▶ [Work required]: The answer should be each line from the entries below that has the word "Completed" in it.

Web page edit records:

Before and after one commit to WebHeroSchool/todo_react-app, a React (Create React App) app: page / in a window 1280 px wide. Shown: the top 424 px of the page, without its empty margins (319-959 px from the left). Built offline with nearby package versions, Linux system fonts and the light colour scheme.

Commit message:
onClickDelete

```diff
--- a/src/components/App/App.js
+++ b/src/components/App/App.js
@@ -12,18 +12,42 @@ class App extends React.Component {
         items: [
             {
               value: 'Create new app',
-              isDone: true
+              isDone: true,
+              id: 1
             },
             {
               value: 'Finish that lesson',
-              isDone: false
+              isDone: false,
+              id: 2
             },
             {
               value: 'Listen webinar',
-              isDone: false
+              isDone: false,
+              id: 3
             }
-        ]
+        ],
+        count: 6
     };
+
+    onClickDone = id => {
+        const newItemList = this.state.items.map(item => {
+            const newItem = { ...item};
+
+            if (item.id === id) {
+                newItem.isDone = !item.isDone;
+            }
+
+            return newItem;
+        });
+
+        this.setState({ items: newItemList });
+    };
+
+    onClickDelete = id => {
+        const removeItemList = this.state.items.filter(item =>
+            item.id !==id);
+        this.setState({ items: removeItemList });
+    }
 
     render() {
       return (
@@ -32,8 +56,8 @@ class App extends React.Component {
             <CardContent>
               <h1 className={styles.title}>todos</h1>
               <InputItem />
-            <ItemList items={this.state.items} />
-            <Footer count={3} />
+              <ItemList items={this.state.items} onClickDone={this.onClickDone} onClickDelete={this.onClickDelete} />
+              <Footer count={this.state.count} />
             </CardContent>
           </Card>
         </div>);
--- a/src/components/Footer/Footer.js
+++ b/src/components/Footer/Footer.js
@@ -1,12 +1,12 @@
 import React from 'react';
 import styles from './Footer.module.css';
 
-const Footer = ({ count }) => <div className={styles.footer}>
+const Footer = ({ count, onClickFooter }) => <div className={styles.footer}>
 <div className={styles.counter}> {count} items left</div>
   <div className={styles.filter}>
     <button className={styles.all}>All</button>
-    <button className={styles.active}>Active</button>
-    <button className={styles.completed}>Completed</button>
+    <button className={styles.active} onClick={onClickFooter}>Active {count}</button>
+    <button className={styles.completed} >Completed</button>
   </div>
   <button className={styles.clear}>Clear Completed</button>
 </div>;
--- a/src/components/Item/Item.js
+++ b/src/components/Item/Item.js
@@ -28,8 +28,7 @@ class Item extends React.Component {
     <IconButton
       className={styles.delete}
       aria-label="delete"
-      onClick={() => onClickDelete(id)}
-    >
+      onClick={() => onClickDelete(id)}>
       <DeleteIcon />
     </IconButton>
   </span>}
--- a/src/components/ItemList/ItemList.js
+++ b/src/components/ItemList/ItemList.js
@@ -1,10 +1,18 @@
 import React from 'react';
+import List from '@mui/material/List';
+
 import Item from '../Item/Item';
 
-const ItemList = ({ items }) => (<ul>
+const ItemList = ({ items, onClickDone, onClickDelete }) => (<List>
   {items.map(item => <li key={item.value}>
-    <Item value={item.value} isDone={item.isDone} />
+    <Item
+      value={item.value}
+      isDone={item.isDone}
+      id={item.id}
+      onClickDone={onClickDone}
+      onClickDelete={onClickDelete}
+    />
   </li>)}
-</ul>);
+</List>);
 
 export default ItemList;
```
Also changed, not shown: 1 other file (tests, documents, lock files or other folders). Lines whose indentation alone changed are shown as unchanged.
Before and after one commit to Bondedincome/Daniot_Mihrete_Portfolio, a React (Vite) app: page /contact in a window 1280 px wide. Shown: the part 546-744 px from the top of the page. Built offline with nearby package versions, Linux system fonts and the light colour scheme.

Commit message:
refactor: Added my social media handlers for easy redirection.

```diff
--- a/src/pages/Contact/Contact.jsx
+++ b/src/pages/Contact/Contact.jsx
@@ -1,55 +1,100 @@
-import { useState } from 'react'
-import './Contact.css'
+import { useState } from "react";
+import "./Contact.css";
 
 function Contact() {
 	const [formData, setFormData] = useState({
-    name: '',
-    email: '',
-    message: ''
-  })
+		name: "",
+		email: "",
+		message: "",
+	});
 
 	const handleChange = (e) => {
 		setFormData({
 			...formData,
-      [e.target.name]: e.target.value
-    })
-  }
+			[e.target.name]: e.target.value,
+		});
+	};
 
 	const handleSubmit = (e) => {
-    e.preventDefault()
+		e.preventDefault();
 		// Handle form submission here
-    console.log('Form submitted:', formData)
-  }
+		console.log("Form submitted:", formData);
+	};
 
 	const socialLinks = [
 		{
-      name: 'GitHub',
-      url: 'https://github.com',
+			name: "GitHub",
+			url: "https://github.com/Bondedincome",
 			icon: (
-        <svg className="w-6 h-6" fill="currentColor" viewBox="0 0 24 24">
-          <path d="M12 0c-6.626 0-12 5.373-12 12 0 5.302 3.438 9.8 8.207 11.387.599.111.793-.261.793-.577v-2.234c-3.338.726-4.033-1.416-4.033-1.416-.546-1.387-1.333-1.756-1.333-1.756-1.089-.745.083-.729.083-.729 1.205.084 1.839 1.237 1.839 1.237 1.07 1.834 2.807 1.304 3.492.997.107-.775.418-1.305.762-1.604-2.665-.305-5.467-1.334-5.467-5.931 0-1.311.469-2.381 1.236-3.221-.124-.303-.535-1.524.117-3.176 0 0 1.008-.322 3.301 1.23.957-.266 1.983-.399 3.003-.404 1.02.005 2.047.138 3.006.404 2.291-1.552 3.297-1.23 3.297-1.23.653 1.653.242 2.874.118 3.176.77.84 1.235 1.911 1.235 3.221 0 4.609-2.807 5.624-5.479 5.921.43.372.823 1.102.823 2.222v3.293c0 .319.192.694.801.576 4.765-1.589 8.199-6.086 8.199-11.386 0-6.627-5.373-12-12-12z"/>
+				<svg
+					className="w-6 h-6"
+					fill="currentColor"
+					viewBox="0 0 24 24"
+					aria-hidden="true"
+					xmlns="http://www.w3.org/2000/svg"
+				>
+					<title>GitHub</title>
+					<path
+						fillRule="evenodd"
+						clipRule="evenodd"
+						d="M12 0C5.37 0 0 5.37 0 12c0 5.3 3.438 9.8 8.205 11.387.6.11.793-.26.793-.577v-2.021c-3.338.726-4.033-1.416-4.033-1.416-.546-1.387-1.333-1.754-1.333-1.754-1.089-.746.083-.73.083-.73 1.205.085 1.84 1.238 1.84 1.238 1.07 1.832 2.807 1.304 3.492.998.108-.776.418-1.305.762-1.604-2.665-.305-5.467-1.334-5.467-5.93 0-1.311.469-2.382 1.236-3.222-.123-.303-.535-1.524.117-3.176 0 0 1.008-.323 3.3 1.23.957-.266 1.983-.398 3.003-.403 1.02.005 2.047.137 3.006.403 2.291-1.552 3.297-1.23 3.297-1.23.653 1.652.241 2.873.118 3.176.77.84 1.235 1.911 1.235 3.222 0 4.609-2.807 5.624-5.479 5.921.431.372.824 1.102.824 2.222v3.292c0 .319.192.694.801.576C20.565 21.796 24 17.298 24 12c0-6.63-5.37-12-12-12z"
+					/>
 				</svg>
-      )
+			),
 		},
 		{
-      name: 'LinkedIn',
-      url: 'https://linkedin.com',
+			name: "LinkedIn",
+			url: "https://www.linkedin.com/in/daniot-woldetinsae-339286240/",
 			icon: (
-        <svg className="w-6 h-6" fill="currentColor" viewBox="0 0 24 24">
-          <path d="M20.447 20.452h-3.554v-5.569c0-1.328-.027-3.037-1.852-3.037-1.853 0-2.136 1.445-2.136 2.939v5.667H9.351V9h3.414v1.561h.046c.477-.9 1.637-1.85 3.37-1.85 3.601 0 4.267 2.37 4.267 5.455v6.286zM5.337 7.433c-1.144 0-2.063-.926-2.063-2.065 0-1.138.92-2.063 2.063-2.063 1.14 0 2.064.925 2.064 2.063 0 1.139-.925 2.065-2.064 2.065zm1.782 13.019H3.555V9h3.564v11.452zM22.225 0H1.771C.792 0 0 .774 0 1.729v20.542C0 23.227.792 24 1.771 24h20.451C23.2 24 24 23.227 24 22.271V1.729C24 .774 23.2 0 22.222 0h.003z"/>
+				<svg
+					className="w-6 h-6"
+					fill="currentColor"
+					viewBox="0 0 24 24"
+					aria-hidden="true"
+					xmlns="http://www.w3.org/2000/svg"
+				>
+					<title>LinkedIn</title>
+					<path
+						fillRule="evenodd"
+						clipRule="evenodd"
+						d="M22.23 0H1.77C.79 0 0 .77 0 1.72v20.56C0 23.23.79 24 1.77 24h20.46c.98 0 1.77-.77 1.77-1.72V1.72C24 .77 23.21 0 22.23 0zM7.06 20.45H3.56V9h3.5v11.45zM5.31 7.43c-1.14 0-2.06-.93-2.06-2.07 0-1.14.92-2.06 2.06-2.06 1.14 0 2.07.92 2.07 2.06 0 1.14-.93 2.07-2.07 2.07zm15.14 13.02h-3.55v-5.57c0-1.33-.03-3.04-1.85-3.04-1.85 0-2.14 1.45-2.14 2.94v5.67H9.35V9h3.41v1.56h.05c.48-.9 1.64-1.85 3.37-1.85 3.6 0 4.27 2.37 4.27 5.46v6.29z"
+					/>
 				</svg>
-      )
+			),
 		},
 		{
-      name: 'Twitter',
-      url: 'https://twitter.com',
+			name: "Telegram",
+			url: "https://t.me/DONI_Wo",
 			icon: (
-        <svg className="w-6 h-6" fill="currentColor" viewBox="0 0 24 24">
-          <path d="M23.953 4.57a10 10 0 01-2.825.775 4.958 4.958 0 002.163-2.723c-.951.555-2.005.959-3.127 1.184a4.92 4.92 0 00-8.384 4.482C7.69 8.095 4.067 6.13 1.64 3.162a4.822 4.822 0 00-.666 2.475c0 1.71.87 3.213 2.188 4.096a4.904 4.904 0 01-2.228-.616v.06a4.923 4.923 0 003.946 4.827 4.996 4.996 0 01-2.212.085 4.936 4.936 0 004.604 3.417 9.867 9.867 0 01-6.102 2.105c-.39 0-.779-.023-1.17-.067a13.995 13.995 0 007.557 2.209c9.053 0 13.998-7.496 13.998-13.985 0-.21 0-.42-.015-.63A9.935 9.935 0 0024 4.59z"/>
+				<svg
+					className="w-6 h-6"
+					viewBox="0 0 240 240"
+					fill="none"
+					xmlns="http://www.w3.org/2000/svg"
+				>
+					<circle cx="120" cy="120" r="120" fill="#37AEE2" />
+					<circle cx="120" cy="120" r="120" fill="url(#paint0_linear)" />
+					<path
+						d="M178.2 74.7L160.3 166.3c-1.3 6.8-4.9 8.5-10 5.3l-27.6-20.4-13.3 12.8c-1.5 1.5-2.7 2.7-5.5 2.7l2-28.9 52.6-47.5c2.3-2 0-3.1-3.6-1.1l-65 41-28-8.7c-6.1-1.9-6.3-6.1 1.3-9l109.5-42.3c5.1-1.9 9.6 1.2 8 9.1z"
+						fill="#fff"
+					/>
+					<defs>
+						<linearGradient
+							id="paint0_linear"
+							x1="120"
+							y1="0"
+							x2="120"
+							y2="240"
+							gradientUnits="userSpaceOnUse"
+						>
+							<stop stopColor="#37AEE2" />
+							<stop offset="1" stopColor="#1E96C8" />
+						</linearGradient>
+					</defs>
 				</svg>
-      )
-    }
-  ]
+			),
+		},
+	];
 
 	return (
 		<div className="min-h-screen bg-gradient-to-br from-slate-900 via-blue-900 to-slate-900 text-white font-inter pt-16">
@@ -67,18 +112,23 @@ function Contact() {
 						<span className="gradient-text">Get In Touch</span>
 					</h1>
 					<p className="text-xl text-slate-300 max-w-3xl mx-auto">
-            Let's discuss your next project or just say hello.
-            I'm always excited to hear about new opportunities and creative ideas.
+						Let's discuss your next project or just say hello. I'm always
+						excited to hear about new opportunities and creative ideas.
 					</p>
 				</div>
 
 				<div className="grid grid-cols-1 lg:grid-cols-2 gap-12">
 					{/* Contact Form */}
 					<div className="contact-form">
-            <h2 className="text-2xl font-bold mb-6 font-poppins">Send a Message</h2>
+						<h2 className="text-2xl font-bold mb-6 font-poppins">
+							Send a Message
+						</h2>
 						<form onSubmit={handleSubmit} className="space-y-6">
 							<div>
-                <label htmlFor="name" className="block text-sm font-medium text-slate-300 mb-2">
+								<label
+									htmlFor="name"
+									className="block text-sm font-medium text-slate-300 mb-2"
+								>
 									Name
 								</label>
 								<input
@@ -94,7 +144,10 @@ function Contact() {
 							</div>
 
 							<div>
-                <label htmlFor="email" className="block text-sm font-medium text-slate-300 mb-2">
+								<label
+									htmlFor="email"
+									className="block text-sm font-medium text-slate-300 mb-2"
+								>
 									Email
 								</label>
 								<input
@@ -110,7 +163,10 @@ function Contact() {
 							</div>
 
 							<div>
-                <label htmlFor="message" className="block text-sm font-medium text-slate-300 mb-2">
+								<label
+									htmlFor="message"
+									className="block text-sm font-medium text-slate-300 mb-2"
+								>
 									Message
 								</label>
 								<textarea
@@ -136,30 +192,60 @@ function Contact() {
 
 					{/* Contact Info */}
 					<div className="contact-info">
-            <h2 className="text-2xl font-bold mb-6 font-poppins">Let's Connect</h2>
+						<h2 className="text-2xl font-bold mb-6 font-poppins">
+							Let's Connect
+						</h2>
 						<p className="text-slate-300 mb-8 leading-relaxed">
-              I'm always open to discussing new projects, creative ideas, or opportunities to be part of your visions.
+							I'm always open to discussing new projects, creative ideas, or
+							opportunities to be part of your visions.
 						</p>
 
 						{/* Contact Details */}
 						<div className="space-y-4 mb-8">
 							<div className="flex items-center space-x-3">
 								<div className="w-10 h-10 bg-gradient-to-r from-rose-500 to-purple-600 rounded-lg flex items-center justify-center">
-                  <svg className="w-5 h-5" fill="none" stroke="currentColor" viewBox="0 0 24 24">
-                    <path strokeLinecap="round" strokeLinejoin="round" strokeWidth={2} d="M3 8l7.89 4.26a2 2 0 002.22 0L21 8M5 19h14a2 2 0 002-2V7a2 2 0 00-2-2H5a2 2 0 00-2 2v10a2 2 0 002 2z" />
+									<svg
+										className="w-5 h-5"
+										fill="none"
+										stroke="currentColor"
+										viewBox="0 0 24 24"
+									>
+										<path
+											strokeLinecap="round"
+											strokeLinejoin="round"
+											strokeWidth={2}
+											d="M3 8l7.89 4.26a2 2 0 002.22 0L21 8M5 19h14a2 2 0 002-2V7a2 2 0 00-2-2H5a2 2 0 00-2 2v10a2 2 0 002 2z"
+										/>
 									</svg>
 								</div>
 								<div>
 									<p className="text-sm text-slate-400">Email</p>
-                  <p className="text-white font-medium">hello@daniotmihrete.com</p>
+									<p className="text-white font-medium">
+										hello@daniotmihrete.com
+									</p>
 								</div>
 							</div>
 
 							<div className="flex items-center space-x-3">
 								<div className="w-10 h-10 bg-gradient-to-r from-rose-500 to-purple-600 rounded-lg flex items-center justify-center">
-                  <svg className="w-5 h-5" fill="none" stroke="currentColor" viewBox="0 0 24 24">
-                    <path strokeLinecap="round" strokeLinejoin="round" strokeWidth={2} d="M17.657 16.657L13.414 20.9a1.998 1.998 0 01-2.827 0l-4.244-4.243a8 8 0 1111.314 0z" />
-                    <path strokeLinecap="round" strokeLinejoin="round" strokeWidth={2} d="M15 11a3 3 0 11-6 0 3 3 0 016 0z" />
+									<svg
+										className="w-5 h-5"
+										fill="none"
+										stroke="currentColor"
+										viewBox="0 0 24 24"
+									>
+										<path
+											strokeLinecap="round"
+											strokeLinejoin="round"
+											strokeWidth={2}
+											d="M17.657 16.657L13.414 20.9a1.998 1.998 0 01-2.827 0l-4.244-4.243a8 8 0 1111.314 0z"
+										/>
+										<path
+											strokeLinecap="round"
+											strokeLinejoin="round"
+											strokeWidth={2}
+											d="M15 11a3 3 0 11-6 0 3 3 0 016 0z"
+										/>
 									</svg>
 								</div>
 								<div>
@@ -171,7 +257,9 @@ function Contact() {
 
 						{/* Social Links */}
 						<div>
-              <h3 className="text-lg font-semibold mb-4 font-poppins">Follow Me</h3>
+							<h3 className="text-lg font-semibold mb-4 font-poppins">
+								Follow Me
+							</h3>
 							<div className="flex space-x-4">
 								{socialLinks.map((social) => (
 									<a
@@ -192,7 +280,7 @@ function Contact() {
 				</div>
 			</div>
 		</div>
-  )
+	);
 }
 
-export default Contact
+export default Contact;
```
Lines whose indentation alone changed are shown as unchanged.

▶ [Answer for this exercise]:
-    <button className={styles.completed}>Completed</button>
+    <button className={styles.completed} >Completed</button>
   <button className={styles.clear}>Clear Completed</button>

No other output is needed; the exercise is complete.